▸ **DATA FOR THIS EXERCISE**
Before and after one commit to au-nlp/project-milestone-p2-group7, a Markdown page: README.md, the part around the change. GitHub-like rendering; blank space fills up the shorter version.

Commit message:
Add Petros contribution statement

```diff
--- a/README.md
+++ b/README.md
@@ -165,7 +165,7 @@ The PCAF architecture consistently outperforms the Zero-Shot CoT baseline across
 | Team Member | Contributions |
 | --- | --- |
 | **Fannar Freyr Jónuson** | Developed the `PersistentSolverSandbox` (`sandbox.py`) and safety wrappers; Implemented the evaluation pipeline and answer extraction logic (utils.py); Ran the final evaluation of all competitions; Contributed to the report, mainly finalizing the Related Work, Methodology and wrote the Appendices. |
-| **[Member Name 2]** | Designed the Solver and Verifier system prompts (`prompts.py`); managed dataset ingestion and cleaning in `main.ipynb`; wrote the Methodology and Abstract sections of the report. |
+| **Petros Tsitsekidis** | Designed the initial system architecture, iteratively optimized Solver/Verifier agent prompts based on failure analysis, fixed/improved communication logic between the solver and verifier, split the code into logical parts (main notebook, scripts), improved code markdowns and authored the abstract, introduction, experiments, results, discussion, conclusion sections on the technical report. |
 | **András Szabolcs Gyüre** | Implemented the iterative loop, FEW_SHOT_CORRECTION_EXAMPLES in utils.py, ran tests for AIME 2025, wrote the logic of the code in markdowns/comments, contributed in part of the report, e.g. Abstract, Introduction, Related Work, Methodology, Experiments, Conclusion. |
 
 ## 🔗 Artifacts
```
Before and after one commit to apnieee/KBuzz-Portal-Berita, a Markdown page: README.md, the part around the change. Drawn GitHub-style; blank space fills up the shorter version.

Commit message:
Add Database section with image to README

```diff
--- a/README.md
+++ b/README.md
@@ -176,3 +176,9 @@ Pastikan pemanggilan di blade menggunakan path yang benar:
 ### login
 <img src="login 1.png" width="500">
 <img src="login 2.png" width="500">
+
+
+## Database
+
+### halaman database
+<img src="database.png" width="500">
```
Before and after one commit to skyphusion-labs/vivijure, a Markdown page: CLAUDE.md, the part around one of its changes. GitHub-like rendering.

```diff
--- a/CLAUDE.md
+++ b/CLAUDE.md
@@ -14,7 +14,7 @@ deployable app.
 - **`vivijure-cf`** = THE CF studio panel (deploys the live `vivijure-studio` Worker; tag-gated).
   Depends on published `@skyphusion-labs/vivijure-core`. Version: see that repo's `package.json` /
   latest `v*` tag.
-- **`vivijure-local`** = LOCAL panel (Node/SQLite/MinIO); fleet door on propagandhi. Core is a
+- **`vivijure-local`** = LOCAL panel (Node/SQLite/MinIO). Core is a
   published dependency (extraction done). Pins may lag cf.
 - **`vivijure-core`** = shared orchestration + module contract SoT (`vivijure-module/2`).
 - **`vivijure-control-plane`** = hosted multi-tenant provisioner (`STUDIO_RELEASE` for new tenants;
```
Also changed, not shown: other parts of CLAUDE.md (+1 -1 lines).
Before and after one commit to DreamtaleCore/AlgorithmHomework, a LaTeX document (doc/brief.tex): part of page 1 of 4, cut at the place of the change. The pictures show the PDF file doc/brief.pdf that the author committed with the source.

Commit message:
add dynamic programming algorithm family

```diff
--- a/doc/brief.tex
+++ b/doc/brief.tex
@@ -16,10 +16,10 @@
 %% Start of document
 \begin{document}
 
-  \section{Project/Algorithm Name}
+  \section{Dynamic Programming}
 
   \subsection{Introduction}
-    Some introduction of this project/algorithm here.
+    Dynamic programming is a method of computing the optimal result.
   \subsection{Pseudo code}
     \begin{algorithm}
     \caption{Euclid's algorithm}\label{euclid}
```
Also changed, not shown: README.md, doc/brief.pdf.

▸ **TASK DETAILS**
Which lines above hold the string "skyphusion"? Please copy all of them.

▸ **RESPONSE TO THIS TASK**
Before and after one commit to skyphusion-labs/vivijure, a Markdown page: CLAUDE.md, the part around one of its changes. GitHub-like rendering.
   Depends on published `@skyphusion-labs/vivijure-core`. Version: see that repo's `package.json` /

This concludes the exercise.